What is it? What are the symptoms? What are the treatments?

What is high blood pressure?

It's thought that around 30% of the population has high blood pressure, although many are undiagnosed. A blood pressure reading measures the force with which blood presses against the walls of your arteries as it's pumped around your body. High blood pressure puts your heart and arteries under strain and increases your risk of heart attack, stroke and kidney disease.

You'll see your blood pressure reading written down as one number over the other. The top number is systolic pressure, expressed in millimetres of mercury (mmHg). This is a measure of the force of your blood when your heart pumps it out. The lower number is your diastolic pressure: the pressure of your blood when your heart is resting between beats. High blood pressure is diagnosed when your readings are at or above 140/90mmHg on several separate occasions. Normal blood pressure is considered to be below 130/80mmHg.

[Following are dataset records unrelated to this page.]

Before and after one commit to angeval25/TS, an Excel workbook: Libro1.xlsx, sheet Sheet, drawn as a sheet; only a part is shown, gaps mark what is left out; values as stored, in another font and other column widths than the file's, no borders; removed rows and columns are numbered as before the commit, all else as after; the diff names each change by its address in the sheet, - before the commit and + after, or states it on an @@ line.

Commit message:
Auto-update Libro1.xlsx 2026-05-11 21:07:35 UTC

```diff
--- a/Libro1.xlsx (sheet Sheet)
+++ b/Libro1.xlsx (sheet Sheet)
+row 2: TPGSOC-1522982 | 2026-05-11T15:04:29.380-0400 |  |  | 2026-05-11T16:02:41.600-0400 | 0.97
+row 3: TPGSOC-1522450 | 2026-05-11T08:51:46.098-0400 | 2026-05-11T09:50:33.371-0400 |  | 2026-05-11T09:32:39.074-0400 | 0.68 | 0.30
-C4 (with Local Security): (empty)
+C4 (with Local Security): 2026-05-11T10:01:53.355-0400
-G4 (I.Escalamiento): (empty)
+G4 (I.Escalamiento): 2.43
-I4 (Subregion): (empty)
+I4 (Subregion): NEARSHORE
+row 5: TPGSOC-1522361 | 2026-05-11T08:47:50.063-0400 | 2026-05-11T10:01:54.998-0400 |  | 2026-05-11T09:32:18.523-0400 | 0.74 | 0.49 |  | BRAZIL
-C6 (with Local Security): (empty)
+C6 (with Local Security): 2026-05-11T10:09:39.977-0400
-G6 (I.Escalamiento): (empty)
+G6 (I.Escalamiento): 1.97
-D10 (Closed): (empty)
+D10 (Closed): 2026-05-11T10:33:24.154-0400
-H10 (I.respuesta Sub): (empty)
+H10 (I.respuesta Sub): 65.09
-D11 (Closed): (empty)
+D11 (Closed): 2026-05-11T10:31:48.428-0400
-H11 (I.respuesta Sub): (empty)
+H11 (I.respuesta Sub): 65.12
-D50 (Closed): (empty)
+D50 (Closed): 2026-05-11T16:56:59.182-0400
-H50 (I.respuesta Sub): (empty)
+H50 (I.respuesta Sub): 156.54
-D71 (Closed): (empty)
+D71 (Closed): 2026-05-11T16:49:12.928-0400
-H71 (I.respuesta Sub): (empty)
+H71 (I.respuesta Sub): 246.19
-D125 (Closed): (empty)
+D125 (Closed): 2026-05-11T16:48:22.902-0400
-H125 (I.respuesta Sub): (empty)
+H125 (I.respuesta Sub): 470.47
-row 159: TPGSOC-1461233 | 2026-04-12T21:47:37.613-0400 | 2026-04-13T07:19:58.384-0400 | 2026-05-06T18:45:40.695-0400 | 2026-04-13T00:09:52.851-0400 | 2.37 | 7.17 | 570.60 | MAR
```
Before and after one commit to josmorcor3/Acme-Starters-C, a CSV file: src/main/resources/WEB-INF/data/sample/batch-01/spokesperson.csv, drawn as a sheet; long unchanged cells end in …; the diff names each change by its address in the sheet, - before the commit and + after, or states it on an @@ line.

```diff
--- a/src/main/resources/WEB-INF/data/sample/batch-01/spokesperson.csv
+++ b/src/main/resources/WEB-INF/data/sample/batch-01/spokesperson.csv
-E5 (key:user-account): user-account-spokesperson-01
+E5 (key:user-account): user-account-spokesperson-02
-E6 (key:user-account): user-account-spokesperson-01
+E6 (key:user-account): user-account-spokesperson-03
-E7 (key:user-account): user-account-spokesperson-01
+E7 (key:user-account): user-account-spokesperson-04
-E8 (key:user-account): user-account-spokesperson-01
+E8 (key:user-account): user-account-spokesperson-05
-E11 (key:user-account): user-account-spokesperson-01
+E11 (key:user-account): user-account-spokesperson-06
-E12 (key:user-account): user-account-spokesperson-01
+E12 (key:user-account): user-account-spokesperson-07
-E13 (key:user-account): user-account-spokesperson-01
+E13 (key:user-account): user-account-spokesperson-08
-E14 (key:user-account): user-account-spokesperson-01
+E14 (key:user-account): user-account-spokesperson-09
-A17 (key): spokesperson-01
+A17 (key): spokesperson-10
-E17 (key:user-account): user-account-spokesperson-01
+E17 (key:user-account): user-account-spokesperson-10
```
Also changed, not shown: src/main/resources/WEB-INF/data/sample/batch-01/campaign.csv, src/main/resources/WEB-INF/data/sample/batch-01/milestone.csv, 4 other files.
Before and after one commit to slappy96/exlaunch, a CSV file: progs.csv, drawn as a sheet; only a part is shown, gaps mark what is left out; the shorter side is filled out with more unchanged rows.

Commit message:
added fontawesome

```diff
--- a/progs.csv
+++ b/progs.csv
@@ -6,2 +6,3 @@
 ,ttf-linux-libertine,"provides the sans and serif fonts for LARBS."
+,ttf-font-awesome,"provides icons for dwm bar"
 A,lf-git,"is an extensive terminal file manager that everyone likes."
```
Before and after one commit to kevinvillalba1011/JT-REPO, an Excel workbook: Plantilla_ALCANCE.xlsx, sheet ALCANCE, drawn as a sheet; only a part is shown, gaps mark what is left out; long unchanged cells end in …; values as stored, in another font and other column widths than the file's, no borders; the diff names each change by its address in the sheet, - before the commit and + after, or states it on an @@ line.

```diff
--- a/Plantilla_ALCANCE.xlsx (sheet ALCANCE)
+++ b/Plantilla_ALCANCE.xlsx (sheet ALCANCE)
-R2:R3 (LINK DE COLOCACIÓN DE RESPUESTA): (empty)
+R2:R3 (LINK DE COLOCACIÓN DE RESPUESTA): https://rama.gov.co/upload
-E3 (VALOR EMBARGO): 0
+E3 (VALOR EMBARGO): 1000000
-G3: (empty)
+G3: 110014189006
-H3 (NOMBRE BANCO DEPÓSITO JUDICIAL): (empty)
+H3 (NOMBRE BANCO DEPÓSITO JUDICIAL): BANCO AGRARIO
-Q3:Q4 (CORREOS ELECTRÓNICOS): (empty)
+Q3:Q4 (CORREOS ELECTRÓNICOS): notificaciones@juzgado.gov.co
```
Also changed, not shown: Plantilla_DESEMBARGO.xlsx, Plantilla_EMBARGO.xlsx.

High blood pressure is particularly common in people who are persistently stressed; are overweight; have a family history of high blood pressure; are of African or Caribbean descent; smoke; drink a lot of alcohol; eat a lot of salt; don't take exercise or are over 65 years old.

High blood pressure can also be caused by pregnancy, and your blood pressure will be checked frequently if you're a mum-to-be. In 2-5% of pregnancies, high blood pressure in pregnancy is a symptom of pre-eclampsia, a potentially dangerous condition for mum and baby.

What are the symptoms of High blood pressure?

Because there are rarely symptoms of high blood pressure, it's known as 'the silent killer'. In rare cases where the blood pressure is very high, symptoms may include a persistent headache; blurred or double vision; shortness of breath or nosebleeds.

What are the treatments and remedies of High blood pressure?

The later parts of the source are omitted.